YOUR INSTRUCTIONS
Leave out the pictures and restate the rest of the data exactly.

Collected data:
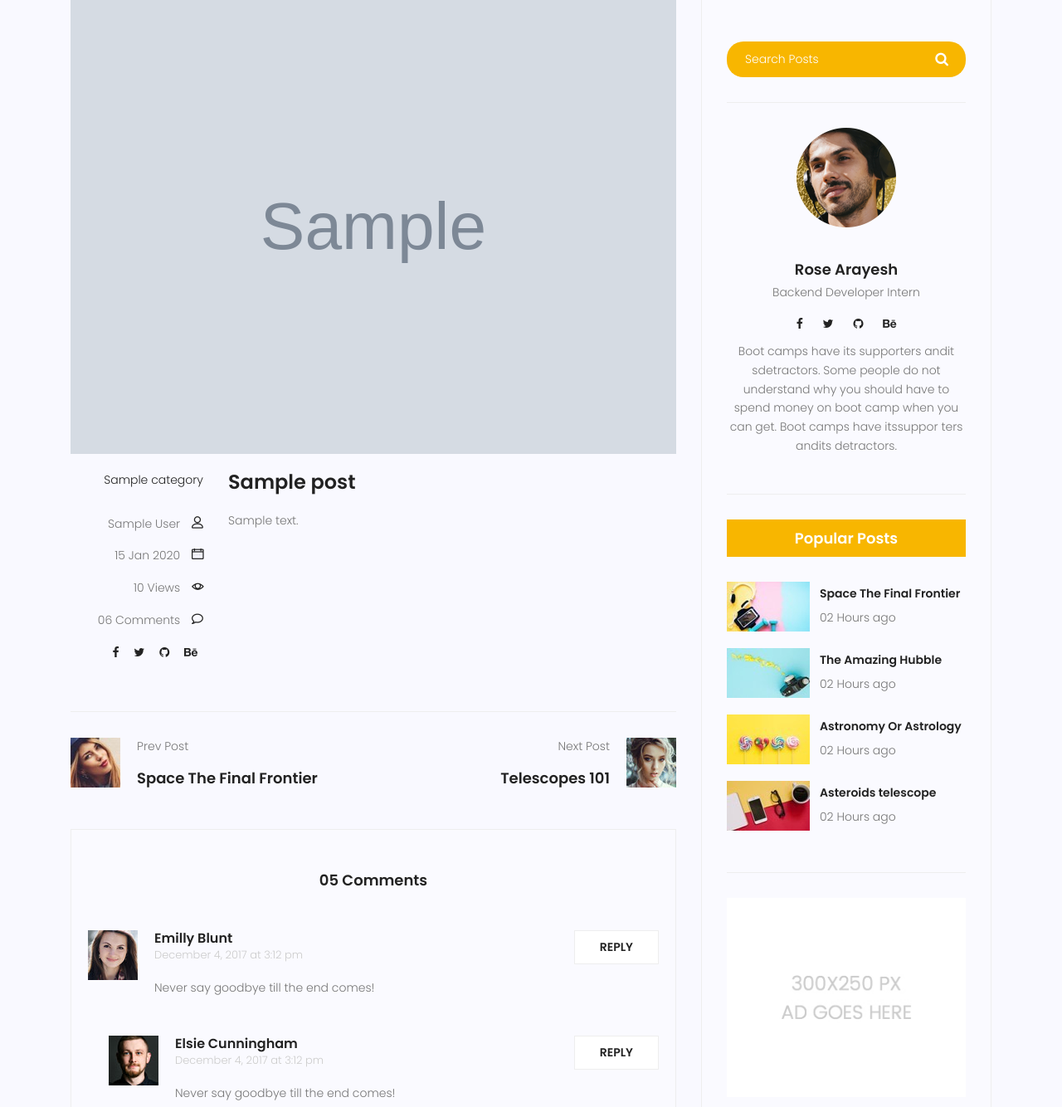
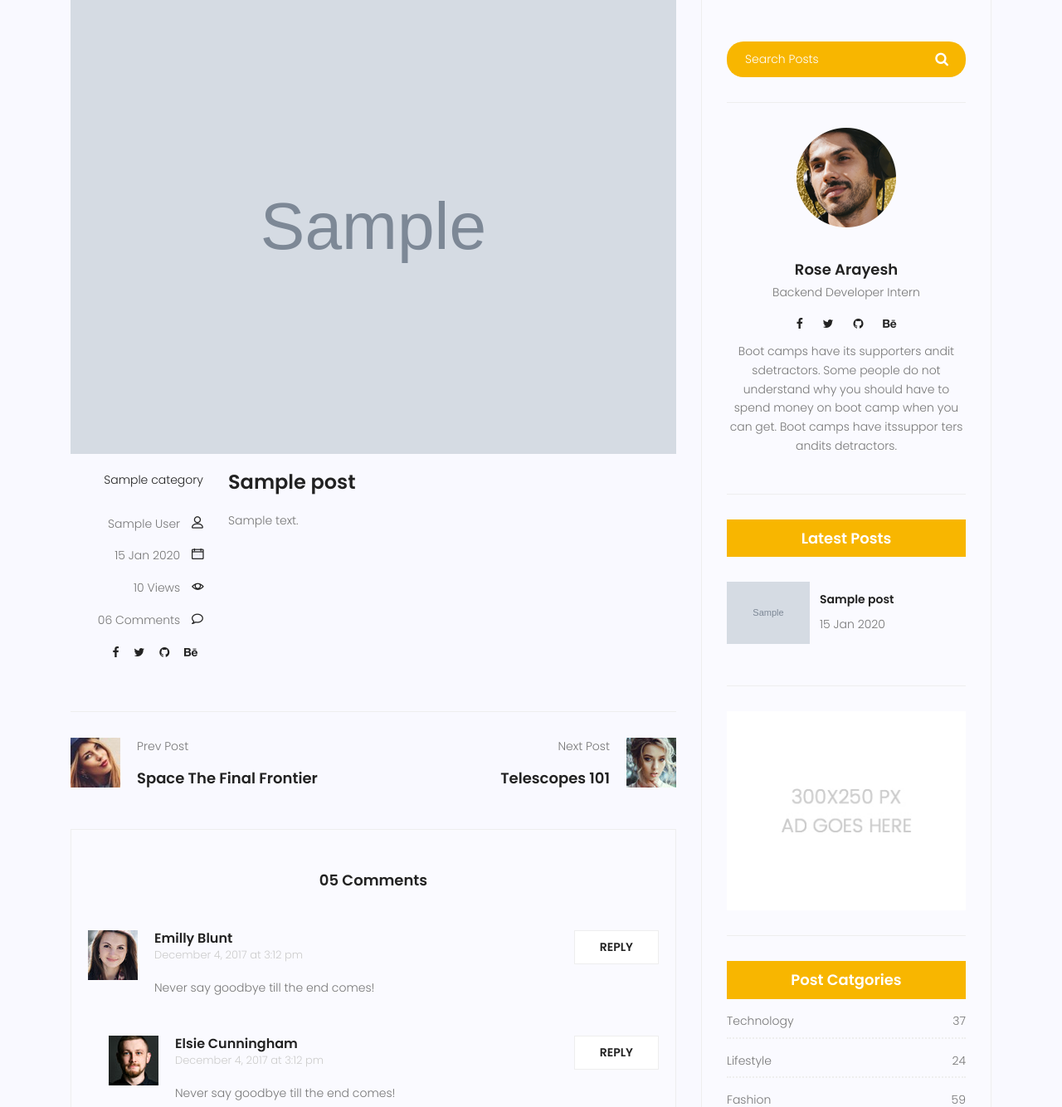
Before and after one commit to rosacraft/django-begginer-practice, a Django app: page /blog/1 in a window 1280 px wide. Shown: the part 421-1755 px from the top of the page at 83% size. Run offline with Django 3.2, Linux system fonts and the light colour scheme; tables that the repository leaves empty hold one stand-in row (values such as "Sample post"); grey boxes marked "Sample" are stand-in pictures; some libraries are stand-ins or nearby versions.

```diff
--- a/blog/templatetags/blog_tags.py
+++ b/blog/templatetags/blog_tags.py
@@ -3,12 +3,29 @@ from blog.models import Post
 
 register = template.Library()
 
+#  ---Tests fun---
 @register.simple_tag(name='totalposts')
 def fun ():
-    posts = Post.objects.filter(status=0).count()
+    posts = Post.objects.filter(status=1).count()
     return posts
 
 @register.simple_tag(name='posts')
 def fun ():
     posts = Post.objects.filter(status=1)
     return posts
+
+@register.filter
+def snippet(value,arg=20):
+    return value[:arg] + '...'
+
+@register.inclusion_tag('popularposts.html')
+def popularposts():
+    posts = Post.objects.filter(status=1).order_by('published_date')
+    return {'posts': posts}
+
+
+# ---Main fun---
+@register.inclusion_tag('blog/blog-latest-posts.html')
+def latestposts(arg = 3):
+    posts = Post.objects.filter(status=1).order_by('published_date')[:arg]
+    return {'posts': posts}
--- a/statics/css/main.css
+++ b/statics/css/main.css
@@ -3655,7 +3655,7 @@ body.mobile-nav-active #mobile-nav-toggle {
 }
 
 .widget-wrap .popular-post-widget .popular-post-list .thumb img {
-  width: 100%;
+  max-width: 100px;
 }
 
 .widget-wrap .popular-post-widget .single-post-list {
--- /dev/null
+++ b/templates/blog/blog-latest-posts.html
@@ -0,0 +1,18 @@
+{% load static %}
+
+<div class="single-sidebar-widget popular-post-widget">
+              <h4 class="popular-title">Latest Posts</h4>
+              <div class="popular-post-list">
+                {% for post in posts %}
+                <div class="single-post-list d-flex flex-row align-items-center">
+                  <div class="thumb">
+                    <img class="img-fluid" src="{{post.image.url}}" alt="" />
+                  </div>
+                  <div class="details">
+                    <a href="{% url 'blog:single' pid=post.id %}"><h6>{{post.title}}</h6></a>
+                    <p>{{post.published_date|date:"d M Y"}}</p>
+                  </div>
+                </div>
+                {% endfor %}
+              </div>
+            </div>
--- a/templates/blog/blog-popular-posts.html
+++ /dev/null
@@ -1,42 +0,0 @@
-{% load static %}
-<div class="single-sidebar-widget popular-post-widget">
-              <h4 class="popular-title">Popular Posts</h4>
-              <div class="popular-post-list">
-                <div class="single-post-list d-flex flex-row align-items-center">
-                  <div class="thumb">
-                    <img class="img-fluid" src="{% static 'img/blog/pp1.jpg' %}" alt="" />
-                  </div>
-                  <div class="details">
-                    <a href="blog-single.html"><h6>Space The Final Frontier</h6></a>
-                    <p>02 Hours ago</p>
-                  </div>
-                </div>
-                <div class="single-post-list d-flex flex-row align-items-center">
-                  <div class="thumb">
-                    <img class="img-fluid" src="{% static 'img/blog/pp2.jpg' %}" alt="" />
-                  </div>
-                  <div class="details">
-                    <a href="blog-single.html"><h6>The Amazing Hubble</h6></a>
-                    <p>02 Hours ago</p>
-                  </div>
-                </div>
-                <div class="single-post-list d-flex flex-row align-items-center">
-                  <div class="thumb">
-                    <img class="img-fluid" src="{% static 'img/blog/pp3.jpg' %}" alt="" />
-                  </div>
-                  <div class="details">
-                    <a href="blog-single.html"><h6>Astronomy Or Astrology</h6></a>
-                    <p>02 Hours ago</p>
-                  </div>
-                </div>
-                <div class="single-post-list d-flex flex-row align-items-center">
-                  <div class="thumb">
-                    <img class="img-fluid" src="{% static 'img/blog/pp4.jpg' %}" alt="" />
-                  </div>
-                  <div class="details">
-                    <a href="blog-single.html"><h6>Asteroids telescope</h6></a>
-                    <p>02 Hours ago</p>
-                  </div>
-                </div>
-              </div>
-            </div>
--- a/templates/blog/blog-single.html
+++ b/templates/blog/blog-single.html
@@ -215,7 +215,8 @@
 
             {% include 'blog/blog-writer.html' %}
 
-            {% include "blog/blog-popular-posts.html" %}
+            <!--  add inclusion -->
+            {% latestposts 2 %}
 
             {% include 'blog/blog-ads.html' %}
 
--- a/templates/test.html
+++ b/templates/test.html
@@ -10,11 +10,13 @@
 <body>
     <h1>Testing Page</h1>
     <p>posts:  {% posts as totalpost %}</p>
-    <p>{{tp}}</p>
     <p>
         {% for post in totalpost %}
-            <p>{{post}}</p>
+            <p>{{post.content|snippet:50}}</p>
         {% endfor %}
+
+        <br>
+        {% popularposts %}
     </p>
 </body>
 </html>
```
Also changed, not shown: templates/popularposts.html (added, +7 -0 lines).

RESULT
Before and after one commit to rosacraft/django-begginer-practice, a Django app: page /blog/1 in a window 1280 px wide. Shown: the part 421-1755 px from the top of the page at 83% size. Run offline with Django 3.2, Linux system fonts and the light colour scheme; tables that the repository leaves empty hold one stand-in row (values such as "Sample post"); grey boxes marked "Sample" are stand-in pictures; some libraries are stand-ins or nearby versions.

```diff
--- a/blog/templatetags/blog_tags.py
+++ b/blog/templatetags/blog_tags.py
@@ -3,12 +3,29 @@ from blog.models import Post
 
 register = template.Library()
 
+#  ---Tests fun---
 @register.simple_tag(name='totalposts')
 def fun ():
-    posts = Post.objects.filter(status=0).count()
+    posts = Post.objects.filter(status=1).count()
     return posts
 
 @register.simple_tag(name='posts')
 def fun ():
     posts = Post.objects.filter(status=1)
     return posts
+
+@register.filter
+def snippet(value,arg=20):
+    return value[:arg] + '...'
+
+@register.inclusion_tag('popularposts.html')
+def popularposts():
+    posts = Post.objects.filter(status=1).order_by('published_date')
+    return {'posts': posts}
+
+
+# ---Main fun---
+@register.inclusion_tag('blog/blog-latest-posts.html')
+def latestposts(arg = 3):
+    posts = Post.objects.filter(status=1).order_by('published_date')[:arg]
+    return {'posts': posts}
--- a/statics/css/main.css
+++ b/statics/css/main.css
@@ -3655,7 +3655,7 @@ body.mobile-nav-active #mobile-nav-toggle {
 }
 
 .widget-wrap .popular-post-widget .popular-post-list .thumb img {
-  width: 100%;
+  max-width: 100px;
 }
 
 .widget-wrap .popular-post-widget .single-post-list {
--- /dev/null
+++ b/templates/blog/blog-latest-posts.html
@@ -0,0 +1,18 @@
+{% load static %}
+
+<div class="single-sidebar-widget popular-post-widget">
+              <h4 class="popular-title">Latest Posts</h4>
+              <div class="popular-post-list">
+                {% for post in posts %}
+                <div class="single-post-list d-flex flex-row align-items-center">
+                  <div class="thumb">
+                    <img class="img-fluid" src="{{post.image.url}}" alt="" />
+                  </div>
+                  <div class="details">
+                    <a href="{% url 'blog:single' pid=post.id %}"><h6>{{post.title}}</h6></a>
+                    <p>{{post.published_date|date:"d M Y"}}</p>
+                  </div>
+                </div>
+                {% endfor %}
+              </div>
+            </div>
--- a/templates/blog/blog-popular-posts.html
+++ /dev/null
@@ -1,42 +0,0 @@
-{% load static %}
-<div class="single-sidebar-widget popular-post-widget">
-              <h4 class="popular-title">Popular Posts</h4>
-              <div class="popular-post-list">
-                <div class="single-post-list d-flex flex-row align-items-center">
-                  <div class="thumb">
-                    <img class="img-fluid" src="{% static 'img/blog/pp1.jpg' %}" alt="" />
-                  </div>
-                  <div class="details">
-                    <a href="blog-single.html"><h6>Space The Final Frontier</h6></a>
-                    <p>02 Hours ago</p>
-                  </div>
-                </div>
-                <div class="single-post-list d-flex flex-row align-items-center">
-                  <div class="thumb">
-                    <img class="img-fluid" src="{% static 'img/blog/pp2.jpg' %}" alt="" />
-                  </div>
-                  <div class="details">
-                    <a href="blog-single.html"><h6>The Amazing Hubble</h6></a>
-                    <p>02 Hours ago</p>
-                  </div>
-                </div>
-                <div class="single-post-list d-flex flex-row align-items-center">
-                  <div class="thumb">
-                    <img class="img-fluid" src="{% static 'img/blog/pp3.jpg' %}" alt="" />
-                  </div>
-                  <div class="details">
-                    <a href="blog-single.html"><h6>Astronomy Or Astrology</h6></a>
-                    <p>02 Hours ago</p>
-                  </div>
-                </div>
-                <div class="single-post-list d-flex flex-row align-items-center">
-                  <div class="thumb">
-                    <img class="img-fluid" src="{% static 'img/blog/pp4.jpg' %}" alt="" />
-                  </div>
-                  <div class="details">
-                    <a href="blog-single.html"><h6>Asteroids telescope</h6></a>
-                    <p>02 Hours ago</p>
-                  </div>
-                </div>
-              </div>
-            </div>
--- a/templates/blog/blog-single.html
+++ b/templates/blog/blog-single.html
@@ -215,7 +215,8 @@
 
             {% include 'blog/blog-writer.html' %}
 
-            {% include "blog/blog-popular-posts.html" %}
+            <!--  add inclusion -->
+            {% latestposts 2 %}
 
             {% include 'blog/blog-ads.html' %}
 
--- a/templates/test.html
+++ b/templates/test.html
@@ -10,11 +10,13 @@
 <body>
     <h1>Testing Page</h1>
     <p>posts:  {% posts as totalpost %}</p>
-    <p>{{tp}}</p>
     <p>
         {% for post in totalpost %}
-            <p>{{post}}</p>
+            <p>{{post.content|snippet:50}}</p>
         {% endfor %}
+
+        <br>
+        {% popularposts %}
     </p>
 </body>
 </html>
```
Also changed, not shown: templates/popularposts.html (added, +7 -0 lines).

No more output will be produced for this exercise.